= Beginning of Section =

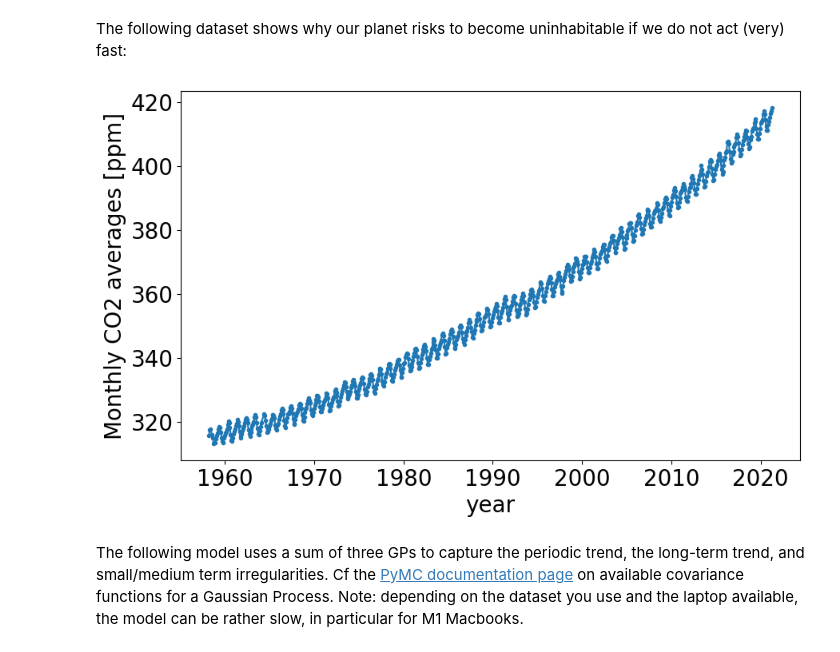
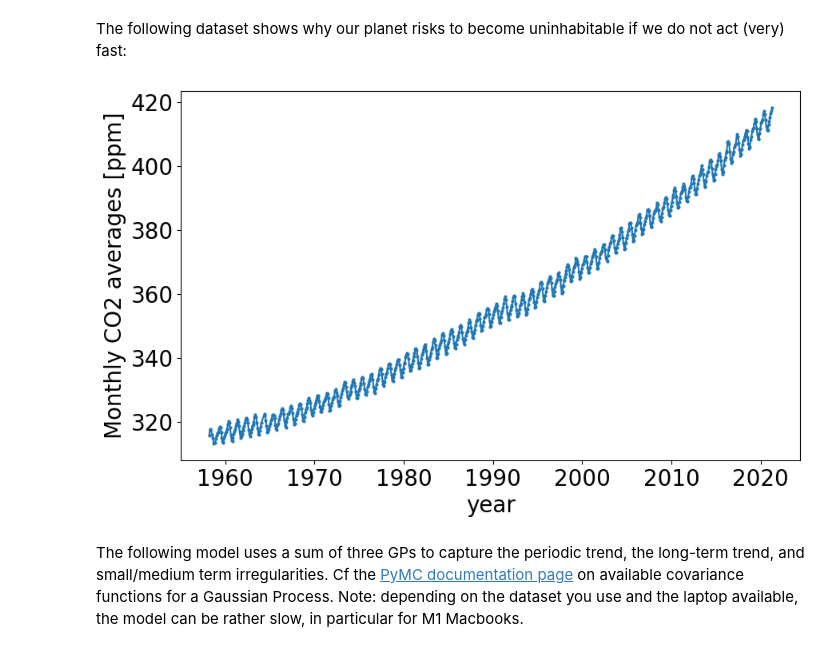
Before and after one commit to JorisDeRidder/DataAnalysisInPhysicsAndAstronomy, a Jupyter notebook: Notebooks/ExampleNotebook9_GaussianProcesses_pymc.ipynb, the cells around one changed output. Cells and saved outputs as stored; diff of their text form; code cells hidden in the pictures.

```diff
--- a/Notebooks/ExampleNotebook9_GaussianProcesses_pymc.ipynb
+++ b/Notebooks/ExampleNotebook9_GaussianProcesses_pymc.ipynb
@@ -309,12 +302,12 @@ y = data['co2'].values
 The following dataset shows why our planet risks to become uninhabitable if we do not act (very) fast:
 # %%
 fig, ax = plt.subplots(1,1, figsize=(10,6))
-ax.plot(data.year, data.co2, marker='o', markersize=3)
+ax.plot(data.year, data.co2, marker='o', markersize=2)
 ax.set_xlabel("year")
 ax.set_ylabel("Monthly CO2 averages [ppm]")
 plt.show()
 # %% [output]
-[figure, old version]
+[figure, new version]
 # %% [markdown]
 The following model uses a sum of three GPs to capture the periodic trend, the long-term trend, and small/medium term irregularities. Cf the [PyMC documentation page](https://docs.pymc.io/api/gp/cov.html) on available covariance functions for a Gaussian Process. Note: depending on the dataset you use and the laptop available, the model can be rather slow, in particular for M1 Macbooks.
 # %%
```
Also changed, not shown: parts of 14 cells of this notebook, 7 other files.
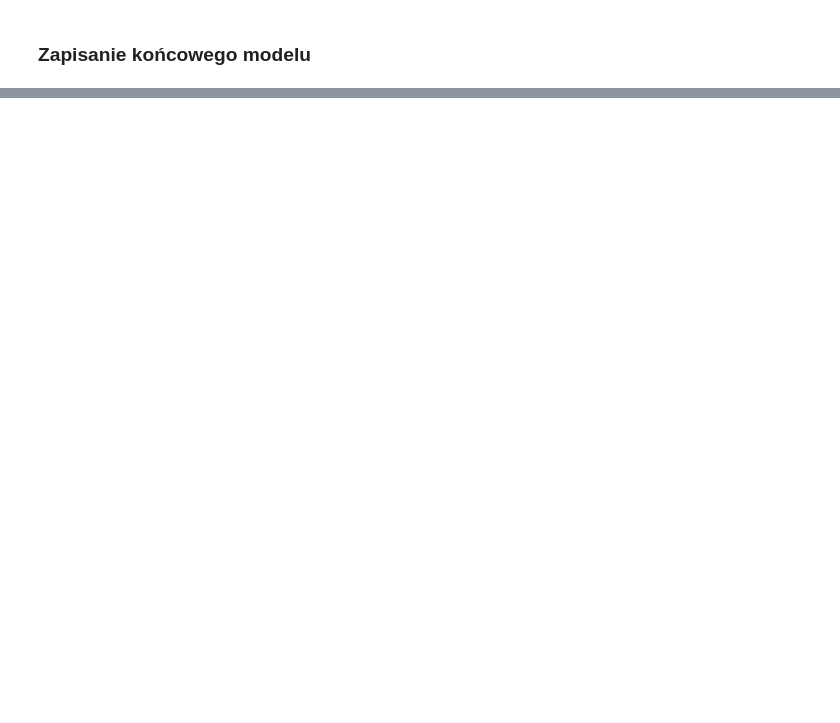
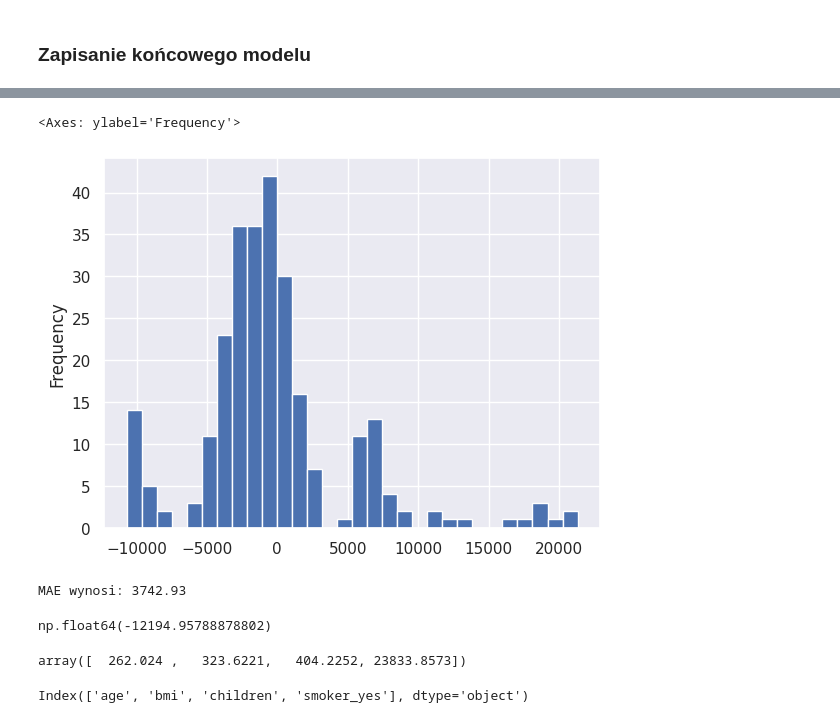
Before and after one commit to kamsolek/machine-learning-bootcamp, a Jupyter notebook: supervised/02_regression/04_backward_elimination.ipynb, the cells around one changed output, grey strips where cells are left out. Drawn from its saved outputs; the diff is of its cells as text; code cells hidden in the pictures; blank space fills up the shorter version.

```diff
--- a/supervised/02_regression/04_backward_elimination.ipynb
+++ b/supervised/02_regression/04_backward_elimination.ipynb
@@ -549,0 +671,9 @@ ols.save('model.pickle')
+# %%
+from sklearn.model_selection import train_test_split
+
+X_train, X_test, y_train, y_test = train_test_split(data, target, test_size=0.2)
+
+print(f'X_trian shape: {X_train.shape}')
+print(f'X_test shape: {X_test.shape}')
+print(f'y_trian shape: {y_train.shape}')
+print(f'y_test shape: {y_test.shape}')
@@ -549,0 +687,5 @@ ols.save('model.pickle')
+# %%
+from sklearn.linear_model import LinearRegression
+
+regressor = LinearRegression()
+regressor.fit(X_train, y_train)
@@ -549,0 +698,3 @@ ols.save('model.pickle')
+# %%
+y_pred = regressor.predict(X_test)
+y_pred[:10]
@@ -549,0 +704,5 @@ ols.save('model.pickle')
+# %%
+y_true = y_test.copy()
+predictions = pd.DataFrame(data={'y_true': y_true, 'y_pred': y_pred})
+predictions['error'] = predictions['y_true'] -  predictions['y_pred']
+predictions.head()
@@ -549,0 +716,24 @@ ols.save('model.pickle')
+# %%
+predictions.error.plot(kind='hist', bins=30)
+# %% [output]
+<Axes: ylabel='Frequency'>
+[figure, added]
+# %%
+from sklearn.metrics import mean_absolute_error
+
+mae = mean_absolute_error(y_true, y_pred)
+print(f'MAE wynosi: {mae:.2f}')
+# %% [output]
+MAE wynosi: 3742.93
+# %%
+regressor.intercept_
+# %% [output]
+np.float64(-12194.95788878802)
+# %%
+regressor.coef_
+# %% [output]
+array([  262.024 ,   323.6221,   404.2252, 23833.8573])
+# %%
+data.columns
+# %% [output]
+Index(['age', 'bmi', 'children', 'smoker_yes'], dtype='object')
```
Also changed, not shown: parts of 23 cells of this notebook.
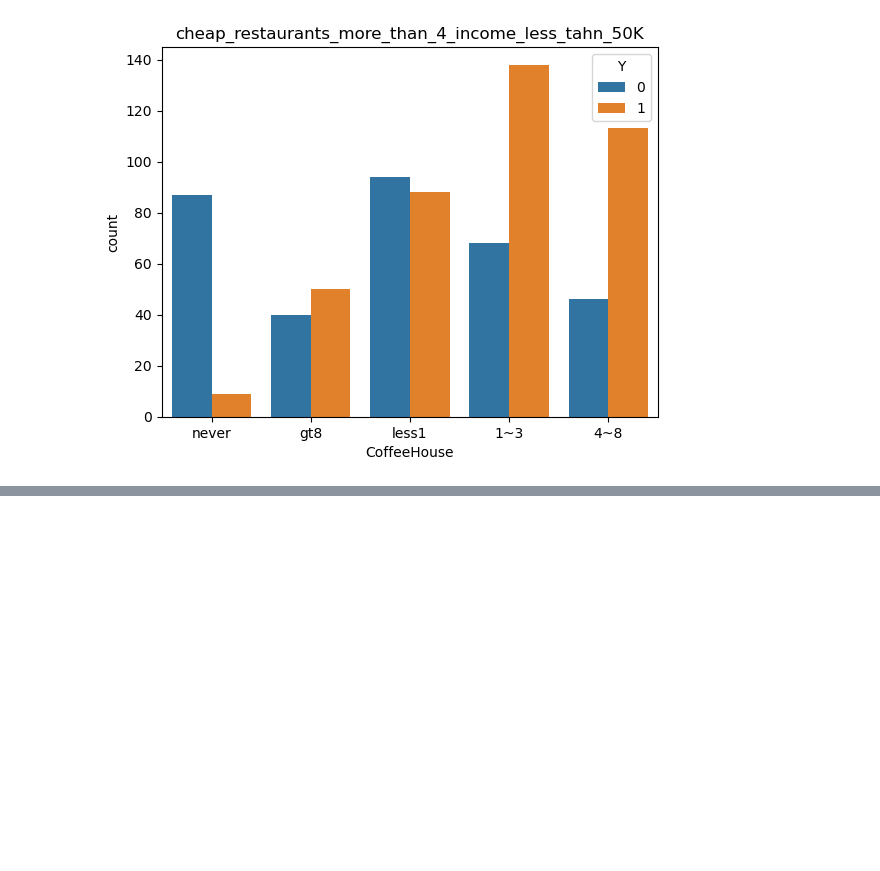
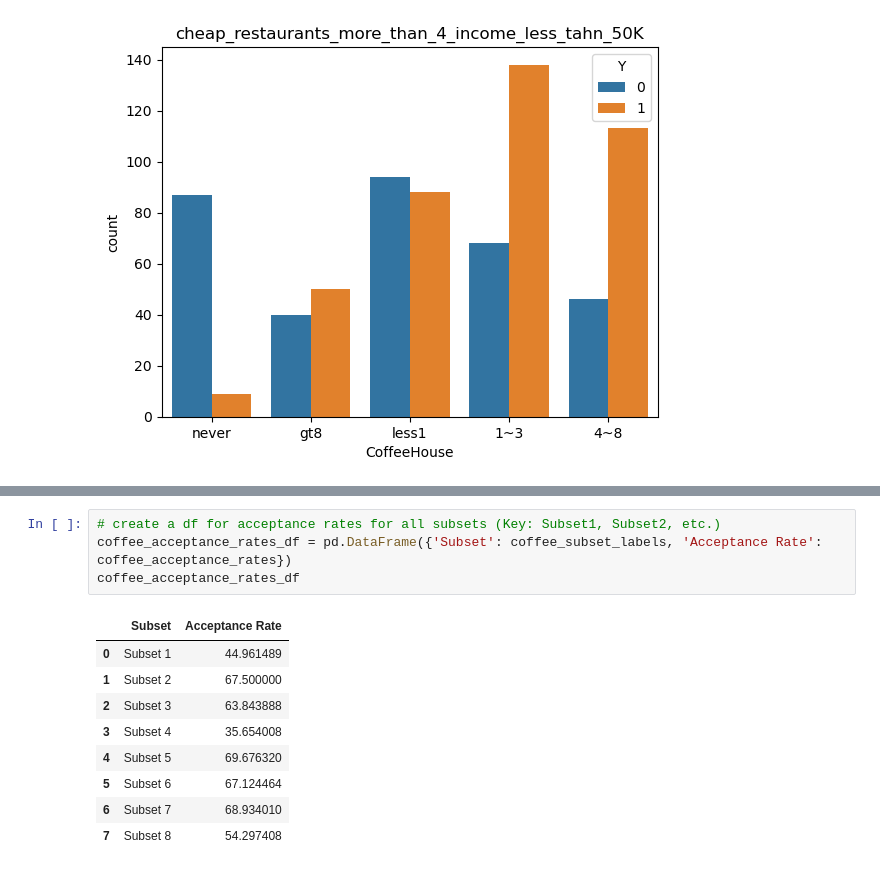
Before and after one commit to mitbans/Coupon-Acceptance-Analytics, a Jupyter notebook: notebooks/on_route_coupon_acceptance_recommendation.ipynb, the cells around one changed output, grey strips where cells are left out. Drawn from its saved outputs; the diff is of its cells as text; blank space fills up the shorter version.

```diff
--- a/notebooks/on_route_coupon_acceptance_recommendation.ipynb
+++ b/notebooks/on_route_coupon_acceptance_recommendation.ipynb
@@ -858,0 +858,14 @@ fig.show()
+# %%
+# create a df for acceptance rates for all subsets (Key: Subset1, Subset2, etc.)
+coffee_acceptance_rates_df = pd.DataFrame({'Subset': coffee_subset_labels, 'Acceptance Rate': coffee_acceptance_rates})
+coffee_acceptance_rates_df
+# %% [output]
+|  | Subset | Acceptance Rate |
+| 0 | Subset 1 | 44.961489 |
+| 1 | Subset 2 | 67.500000 |
+| 2 | Subset 3 | 63.843888 |
+| 3 | Subset 4 | 35.654008 |
+| 4 | Subset 5 | 69.676320 |
+| 5 | Subset 6 | 67.124464 |
+| 6 | Subset 7 | 68.934010 |
+| 7 | Subset 8 | 54.297408 |
```
Also changed, not shown: parts of 16 cells of this notebook.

= End of Section =

## Task to complete
Repeat the entries exactly, without pictures.

## Output below
Before and after one commit to JorisDeRidder/DataAnalysisInPhysicsAndAstronomy, a Jupyter notebook: Notebooks/ExampleNotebook9_GaussianProcesses_pymc.ipynb, the cells around one changed output. Cells and saved outputs as stored; diff of their text form; code cells hidden in the pictures.

```diff
--- a/Notebooks/ExampleNotebook9_GaussianProcesses_pymc.ipynb
+++ b/Notebooks/ExampleNotebook9_GaussianProcesses_pymc.ipynb
@@ -309,12 +302,12 @@ y = data['co2'].values
 The following dataset shows why our planet risks to become uninhabitable if we do not act (very) fast:
 # %%
 fig, ax = plt.subplots(1,1, figsize=(10,6))
-ax.plot(data.year, data.co2, marker='o', markersize=3)
+ax.plot(data.year, data.co2, marker='o', markersize=2)
 ax.set_xlabel("year")
 ax.set_ylabel("Monthly CO2 averages [ppm]")
 plt.show()
 # %% [output]
-[figure, old version]
+[figure, new version]
 # %% [markdown]
 The following model uses a sum of three GPs to capture the periodic trend, the long-term trend, and small/medium term irregularities. Cf the [PyMC documentation page](https://docs.pymc.io/api/gp/cov.html) on available covariance functions for a Gaussian Process. Note: depending on the dataset you use and the laptop available, the model can be rather slow, in particular for M1 Macbooks.
 # %%
```
Also changed, not shown: parts of 14 cells of this notebook, 7 other files.
Before and after one commit to kamsolek/machine-learning-bootcamp, a Jupyter notebook: supervised/02_regression/04_backward_elimination.ipynb, the cells around one changed output, grey strips where cells are left out. Drawn from its saved outputs; the diff is of its cells as text; code cells hidden in the pictures; blank space fills up the shorter version.

```diff
--- a/supervised/02_regression/04_backward_elimination.ipynb
+++ b/supervised/02_regression/04_backward_elimination.ipynb
@@ -549,0 +671,9 @@ ols.save('model.pickle')
+# %%
+from sklearn.model_selection import train_test_split
+
+X_train, X_test, y_train, y_test = train_test_split(data, target, test_size=0.2)
+
+print(f'X_trian shape: {X_train.shape}')
+print(f'X_test shape: {X_test.shape}')
+print(f'y_trian shape: {y_train.shape}')
+print(f'y_test shape: {y_test.shape}')
@@ -549,0 +687,5 @@ ols.save('model.pickle')
+# %%
+from sklearn.linear_model import LinearRegression
+
+regressor = LinearRegression()
+regressor.fit(X_train, y_train)
@@ -549,0 +698,3 @@ ols.save('model.pickle')
+# %%
+y_pred = regressor.predict(X_test)
+y_pred[:10]
@@ -549,0 +704,5 @@ ols.save('model.pickle')
+# %%
+y_true = y_test.copy()
+predictions = pd.DataFrame(data={'y_true': y_true, 'y_pred': y_pred})
+predictions['error'] = predictions['y_true'] -  predictions['y_pred']
+predictions.head()
@@ -549,0 +716,24 @@ ols.save('model.pickle')
+# %%
+predictions.error.plot(kind='hist', bins=30)
+# %% [output]
+<Axes: ylabel='Frequency'>
+[figure, added]
+# %%
+from sklearn.metrics import mean_absolute_error
+
+mae = mean_absolute_error(y_true, y_pred)
+print(f'MAE wynosi: {mae:.2f}')
+# %% [output]
+MAE wynosi: 3742.93
+# %%
+regressor.intercept_
+# %% [output]
+np.float64(-12194.95788878802)
+# %%
+regressor.coef_
+# %% [output]
+array([  262.024 ,   323.6221,   404.2252, 23833.8573])
+# %%
+data.columns
+# %% [output]
+Index(['age', 'bmi', 'children', 'smoker_yes'], dtype='object')
```
Also changed, not shown: parts of 23 cells of this notebook.
Before and after one commit to mitbans/Coupon-Acceptance-Analytics, a Jupyter notebook: notebooks/on_route_coupon_acceptance_recommendation.ipynb, the cells around one changed output, grey strips where cells are left out. Drawn from its saved outputs; the diff is of its cells as text; blank space fills up the shorter version.

```diff
--- a/notebooks/on_route_coupon_acceptance_recommendation.ipynb
+++ b/notebooks/on_route_coupon_acceptance_recommendation.ipynb
@@ -858,0 +858,14 @@ fig.show()
+# %%
+# create a df for acceptance rates for all subsets (Key: Subset1, Subset2, etc.)
+coffee_acceptance_rates_df = pd.DataFrame({'Subset': coffee_subset_labels, 'Acceptance Rate': coffee_acceptance_rates})
+coffee_acceptance_rates_df
+# %% [output]
+|  | Subset | Acceptance Rate |
+| 0 | Subset 1 | 44.961489 |
+| 1 | Subset 2 | 67.500000 |
+| 2 | Subset 3 | 63.843888 |
+| 3 | Subset 4 | 35.654008 |
+| 4 | Subset 5 | 69.676320 |
+| 5 | Subset 6 | 67.124464 |
+| 6 | Subset 7 | 68.934010 |
+| 7 | Subset 8 | 54.297408 |
```
Also changed, not shown: parts of 16 cells of this notebook.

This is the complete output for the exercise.